Wednesday, January 25, 2012

AxUtil and the application log

hi there,

During the set up some 2012 environments lately, we got warnings like

An error occured in writing to the event log on machine <DBServer>: cannot open log for source 'Microsoft Dynamics AX - AXUtil. You may not have write access.

when we're using the axUtil or perform actions where the axUtil tool is used behind the scenes.

It seems the problem occurs when the account running the AOS instance does not have sufficient privileges on the database server hosting the AX database.

You can go all wild add the AOS service account to the administrators group on the DB server. Or you can handle it more suble by just granting that AOS service account write access to the application log.

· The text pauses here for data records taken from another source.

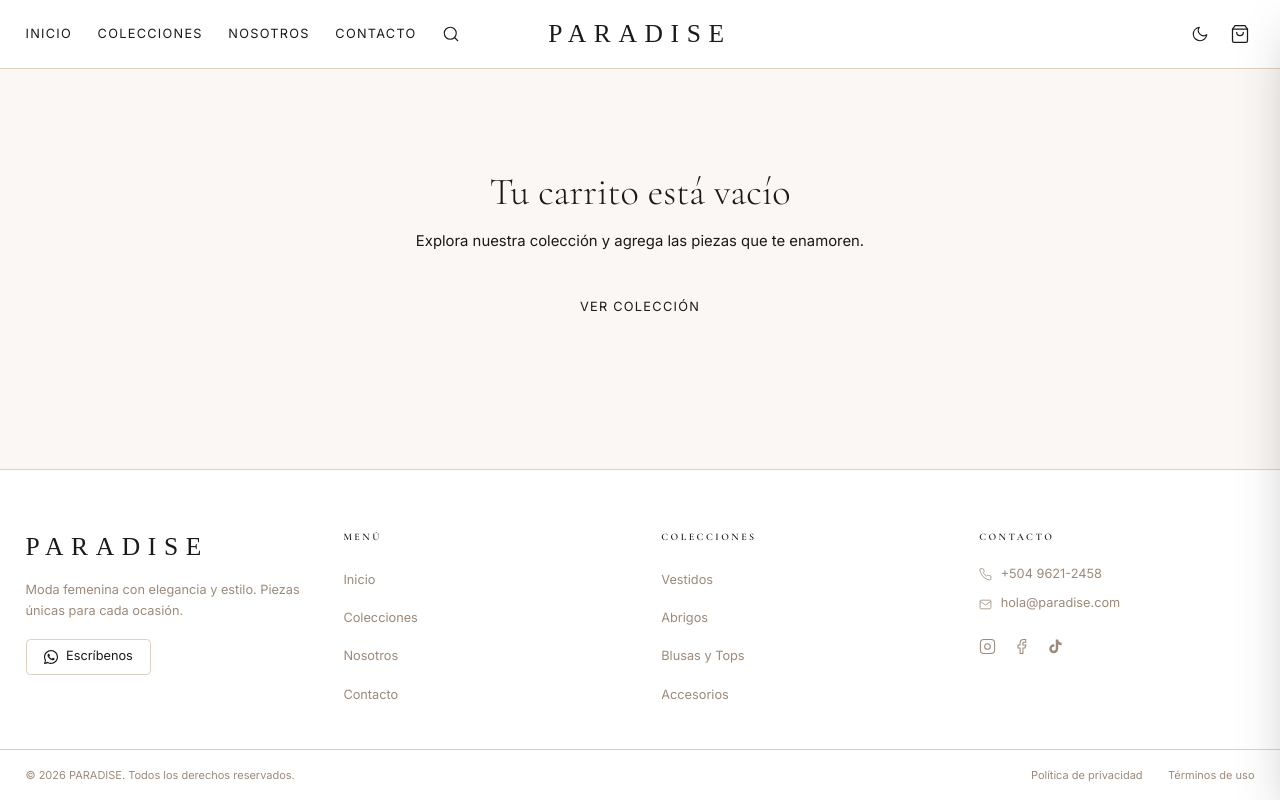
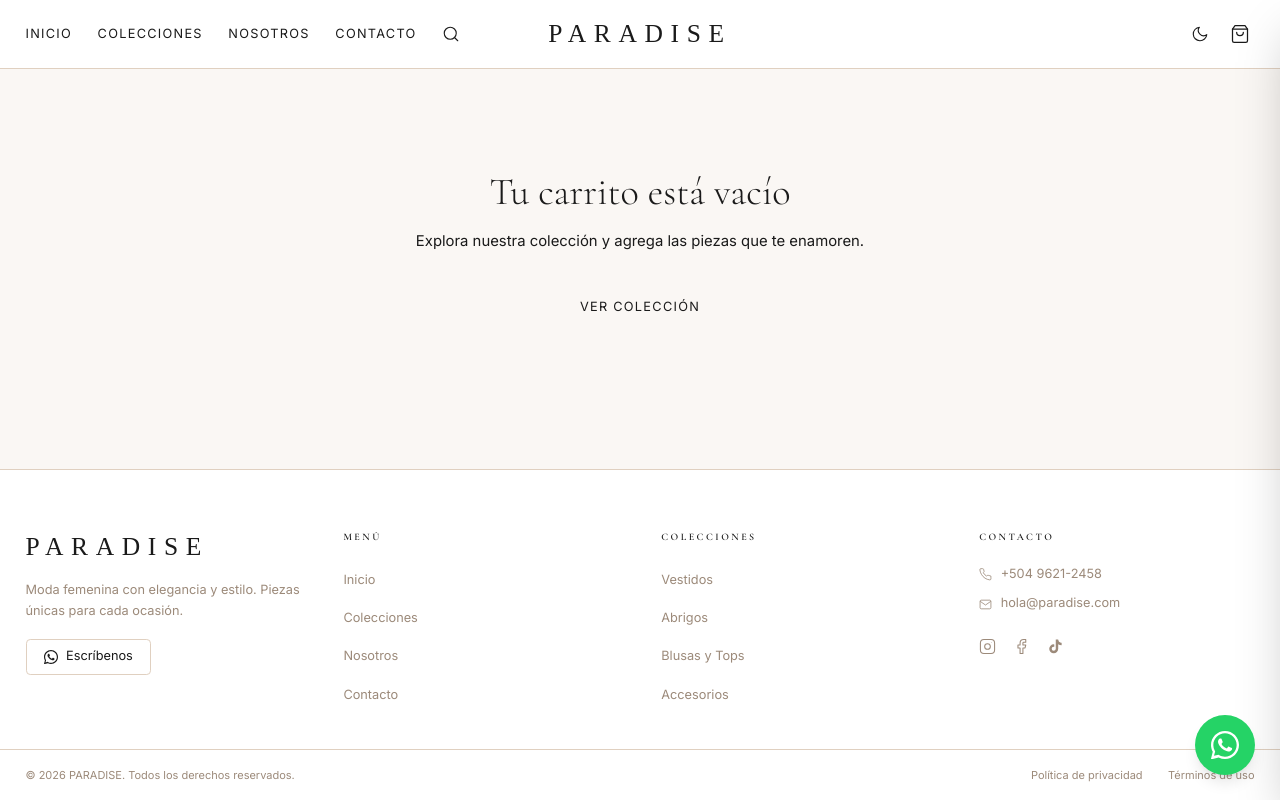
Before and after one commit to Oscarmrl/PARADAISE, a Next.js app: page /carrito in a window 1280 px wide. Built offline with nearby package versions, Linux system fonts and the light colour scheme.

Commit message:
style: :fire: Boton de whatsApp para solicitar el catalogo de producto mediante mensaje directo

```diff
--- a/app/layout.tsx
+++ b/app/layout.tsx
@@ -5,6 +5,7 @@
 import CartDrawer from "@/components/CartDrawer";
 import Footer from "@/components/Footer";
 import ThemeProvider from "@/components/ThemeProvider";
+import WhatsAppButton from "@/components/WhatsAppButton";
 
 const cormorant = Cormorant_Garamond({
   variable: "--font-display",
@@ -35,6 +36,7 @@
           <CartDrawer />
           <main className="flex-1">{children}</main>
           <Footer />
+          <WhatsAppButton />
         </ThemeProvider>
       </body>
     </html>
--- /dev/null
+++ b/components/WhatsAppButton.tsx
@@ -0,0 +1,28 @@
+const WHATSAPP = process.env.NEXT_PUBLIC_WHATSAPP_NUMBER;
+const MESSAGE = encodeURIComponent(
+  "Hola PARADISE, me gustaría ver el catálogo de productos que tienen.",
+);
+
+export default function WhatsAppButton() {
+  return (
+    <a
+      href={`https://wa.me/${WHATSAPP}?text=${MESSAGE}`}
+      target="_blank"
+      rel="noopener noreferrer"
+      aria-label="Contactar por WhatsApp"
+      className="fixed bottom-6 right-6 z-50 flex items-center justify-center w-14 h-14 rounded-full shadow-lg transition-transform hover:scale-110 active:scale-95"
+      style={{ backgroundColor: "#25d366" }}
+    >
+      <svg
+        xmlns="http://www.w3.org/2000/svg"
+        width="28"
+        height="28"
+        viewBox="0 0 24 24"
+        fill="white"
+      >
+        <path d="M17.472 14.382c-.297-.149-1.758-.867-2.03-.967-.273-.099-.471-.148-.67.15-.197.297-.767.966-.94 1.164-.173.199-.347.223-.644.075-.297-.15-1.255-.463-2.39-1.475-.883-.788-1.48-1.761-1.653-2.059-.173-.297-.018-.458.13-.606.134-.133.298-.347.446-.52.149-.174.198-.298.298-.497.099-.198.05-.371-.025-.52-.075-.149-.669-1.612-.916-2.207-.242-.579-.487-.5-.669-.51-.173-.008-.371-.01-.57-.01-.198 0-.52.074-.792.372-.272.297-1.04 1.016-1.04 2.479 0 1.462 1.065 2.875 1.213 3.074.149.198 2.096 3.2 5.077 4.487.709.306 1.262.489 1.694.625.712.227 1.36.195 1.871.118.571-.085 1.758-.719 2.006-1.413.248-.694.248-1.289.173-1.413-.074-.124-.272-.198-.57-.347z" />
+        <path d="M12 0C5.373 0 0 5.373 0 12c0 2.123.556 4.112 1.528 5.832L.057 23.617a.5.5 0 0 0 .609.61l5.912-1.547A11.956 11.956 0 0 0 12 24c6.627 0 12-5.373 12-12S18.627 0 12 0zm0 22c-1.907 0-3.692-.537-5.209-1.468l-.374-.223-3.867 1.012 1.012-3.789-.245-.39A9.963 9.963 0 0 1 2 12C2 6.477 6.477 2 12 2s10 4.477 10 10-4.477 10-10 10z" />
+      </svg>
+    </a>
+  );
+}
```
Also changed, not shown: 1 other file (tests, documents, lock files or other folders).
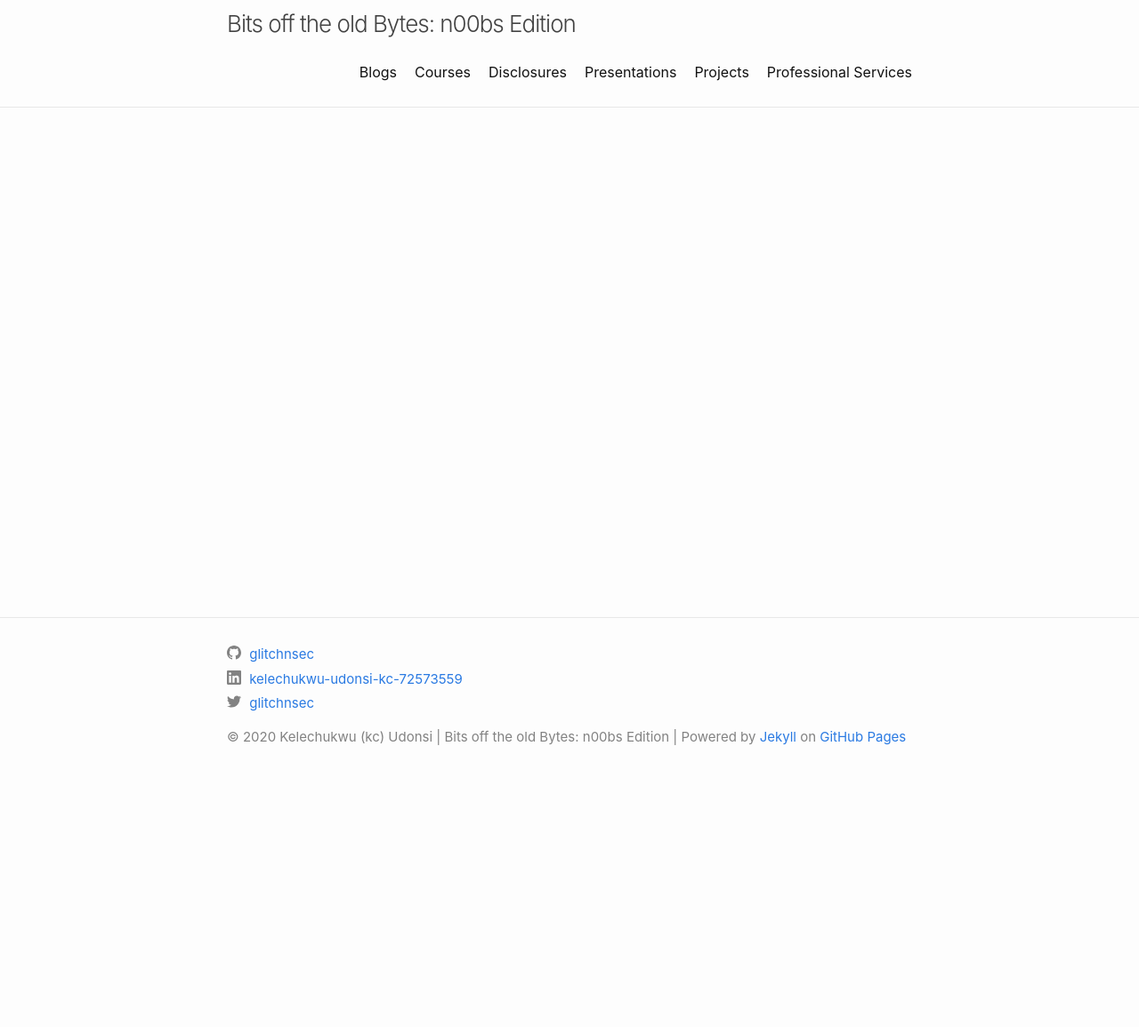
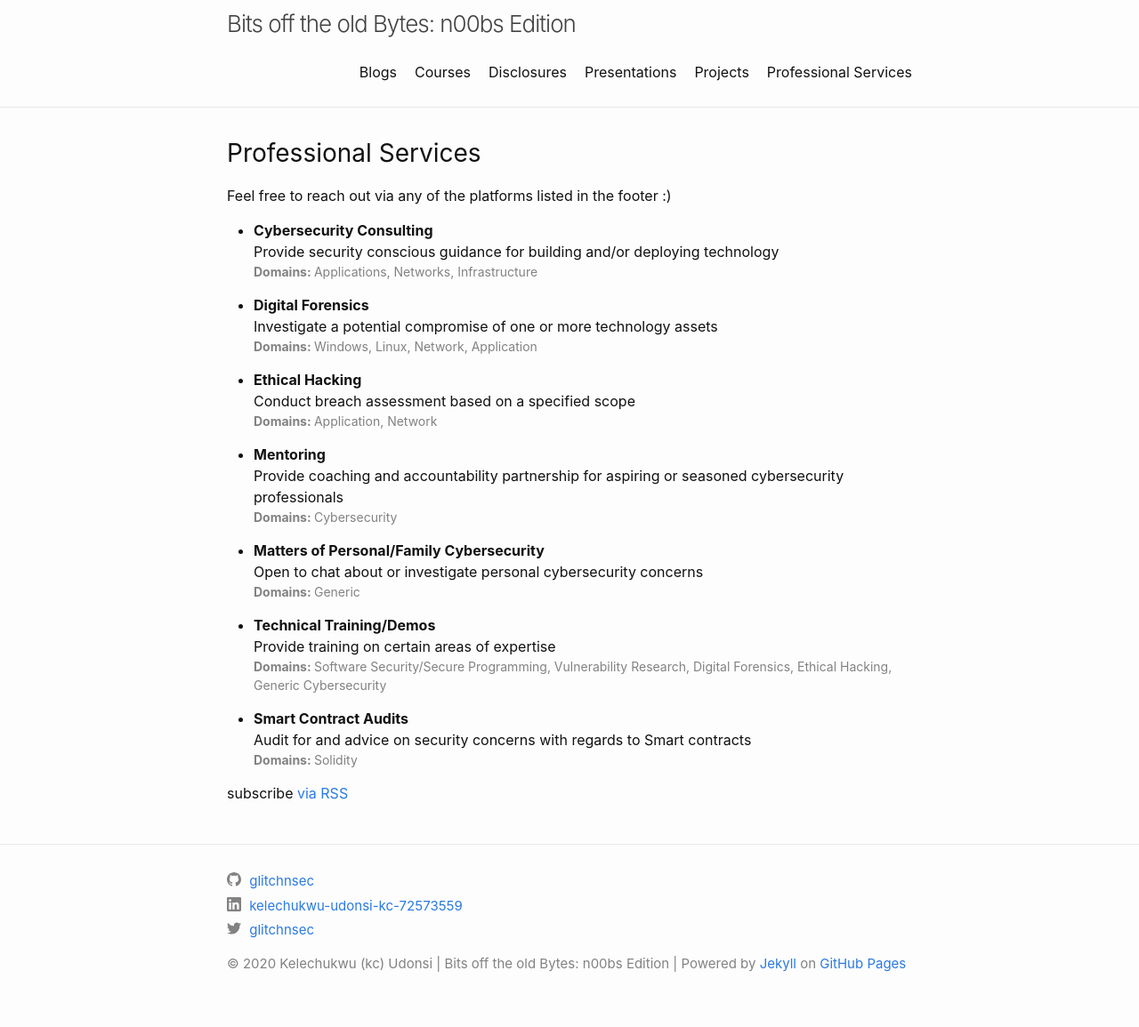
Before and after one commit to glitchnsec/glitchnsec.github.io, a Jekyll site: the page built from services.md, in a window 1280 px wide. Shown: the whole page at 89% size. Built offline with Jekyll 4.4.1, drawn with Linux system fonts in a browser that asks for light colours; before the commit the page ends 900 px from its top, so only the background shows below that.

Commit message:
Add service descriptions

```diff
--- a/_config.yml
+++ b/_config.yml
@@ -39,6 +39,8 @@ collections:
     output: true
   courses:
     output: true
+  services:
+    output: true
 
 # Build settings
 # using regular theme
--- a/_layouts/services.html
+++ b/_layouts/services.html
@@ -3,10 +3,28 @@ layout: default
 ---
 
 <div class="services">
-
+  <h2 class="post-list-heading">{{ page.list_title | default: "Posts" }}</h2>
 
   {{ content }}
 
+  <ul class="">
+  {%- for service in page.services -%}
+
+    {%- for data in service -%}
+      <li>
+        <b>{{ data[1].name | escape }}</b>
+        <p style="margin-bottom:0;">{{ data[1].description | escape }}
+          <br/>
+        <p style="color:#828282;font-size:14px"><b>Domains: </b>{{ data[1].domains | join: ", " }}</p>
+      </li>
+
+
+    {%- endfor -%}
+
+  {%- endfor -%}
+</ul>
+
+  <!--
   {%- if site.services.size > 0 -%}
     <h2 class="post-list-heading">{{ page.title | default: "Posts" }}</h2>
     <ul class="post-list">
@@ -24,8 +42,10 @@ layout: default
       {%- endfor -%}
     </ul>
 
-    <p class="rss-subscribe">subscribe <a href="{{ "/feed.xml" | relative_url }}">via RSS</a></p>
+
   {%- endif -%}
+-->
 
+<p class="rss-subscribe">subscribe <a href="{{ "/feed.xml" | relative_url }}">via RSS</a></p>
 
 </div>
--- a/services.md
+++ b/services.md
@@ -3,4 +3,61 @@ layout: services
 title: Professional Services
 permalink: /services/
 list_title: Professional Services
+services:
+  - cybersecurity-consulting:
+      name: Cybersecurity Consulting
+      description: >
+        Provide security conscious guidance for building and/or deploying technology
+      domains:
+        - Applications
+        - Networks
+        - Infrastructure
+  - digital-forensics:
+      name: Digital Forensics
+      description: >
+        Investigate a potential compromise of one or more technology assets
+      domains:
+        - Windows
+        - Linux
+        - Network
+        - Application
+  - ethical-hacking:
+      name: Ethical Hacking
+      description: >
+        Conduct breach assessment based on a specified scope
+      domains:
+        - Application
+        - Network
+  - mentoring:
+      name: Mentoring
+      description: >
+        Provide coaching and accountability partnership for aspiring or seasoned cybersecurity professionals
+      domains:
+        - Cybersecurity
+  - personal-security:
+      name: Matters of Personal/Family Cybersecurity
+      description: >
+        Open to chat about or investigate personal cybersecurity concerns
+      domains:
+        - Generic
+  - technical-training:
+      name: Technical Training/Demos
+      description: >
+        Provide training on certain areas of expertise
+      domains:
+        - Software Security/Secure Programming
+        - Vulnerability Research
+        - Digital Forensics
+        - Ethical Hacking
+        - Generic Cybersecurity
+
+  - smart-contract-audit:
+      name: Smart Contract Audits
+      description: >
+        Audit for and advice on security concerns with regards to Smart contracts
+      domains:
+        - Solidity
+
 ---
+
+Feel free to reach out via any of the platforms listed in the footer :)
```
Also changed, not shown: _services/smart-contract-audits.md (+0 -1 lines).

Windows comes with a nifty tools (called 'wevtutil') to regulate this. You can read all about it here.
What we did to solve the issue is:
- open an elevated command prompt on the DB server
- run 'wevtutil gl appication > c:\temp\out.txt', which will give you a textfile containing the security settings for the application log
- from that texfile, you copy the (seemingly uncomprehensable, but all part of MS's security descriptor definition language (SDDL)) expression that's after the 'channelAccess: ' keyword. This is the string that actually defines who has (or hasn't) access to the application log
- now you need to make sure the AOS service account is added to that string. I took the easy way and gave all 'authenticated users' the 'file write' permission by adding '(A;;FW;;;AU)'.
- the last step is to send that modification back into the system using the 'sl /ca' option on the wevtutil command: 'wevtutil sl Application /ca:<the modified channelAccess string>'

I got my inspiration on 'The Raven Report' blog, so it's only fair to mention that.


Monday, January 23, 2012

Name based versus Id based

hi guys,

I'm programming some new functionallity that requires setup based on tables, fields, methods and classes. At first my solution used tableIds, fieldIds and classIds on the setup tables to store the required values. But then I figured out there will be a point in time the user will come with the question 'how he can copy the setup from the test to the production environment?'. And then it hit me: there's no guarantee whatsoever that a specific table.field combination in two environments will have the same tableId and fieldId. Same goes for classes: a class does not necesseraly have the same Id in different environments.
Or in other words: I'd had to disappoint the poor guy who putted all the effort in setting up and testing the solution in a pre-production environment.

Hey, but wait a minute! Maybe I don't have to disappoint him ...

What about this ID-issue they'd solved in Ax2012? Is that not helping me then?
Sure it is: each object gets an installation specific ID that will never ever change. That is: if you honour the best practices and don't intentionally ty to mess it up ... . Ok then, but will this solve my data export/import issue? Yes it does: the standard Ax data import/export functions have been improved to handle this. Check the full details on
So Ax2012 does offer great advantages over previous versions regarding object ID's. And the poor guy testing my solution can export his setup from test to production.

In the end I did decide to rewrite my solution and make it name based over ID based.
Why? Because I figured it could as well be name based: this would make the code more clear to read, understand, debug and export/import would still work fine.
And also because I do have the  impression there's a shift to name based in Ax2012:
- new constructor methods 'newName' on for instance SysDictClass, sysDictTable and sysDictField
- the typical dimension[1, 2, 3] fields are gone and replaced by a new dimension framework and the corresponding bitwise-shifting-methods like fieldId2ext and fieldExt2Id are far less used throughout the application. All this makes name-based usage easier.

So should you code ID based or name based? I'm going for name based with Ax2012.
But I think there's no general rule on which of the two is better.
It's worth taking a minute or two to evaluate your situation (think about export/import, maintainability) before taking the decision.


The model store has been modified

hi folks,

I've been involved in creating build scritps for Ax2012 over the last few months and have encountered (and conquered) a number of ... well, let's cal them 'obstacles'.

One of them is the 'the model store had been modified' dialog that pops up the first time you start an Ax client after the model store was modified. It actually gives you some options (start checklists, compile and sync or just skip the whole affair).
But  sometimes this happens: you don't manage to select any option. I mean: you can click an option, but it does not get selected. In fact: the (modal) dialog (including the OK/cancel/close buttons) does not react at all.

My workaround is to start the Ax client directly in a developer workspace (ax32.exe -development), where you get the same 'modelstore modified' dialog, but it does react when you click it.

Another option is to undo the installmode setting on the modelstore (axutil.exe set /noinstallmode) which prevents the modelstore modified dialog from popping up, and fire the compilation, CIL generation an synchronisation (or any option you whould have chosen) manually.

Don't know why this happens, I just hope I save someone some valuable time with this workaround.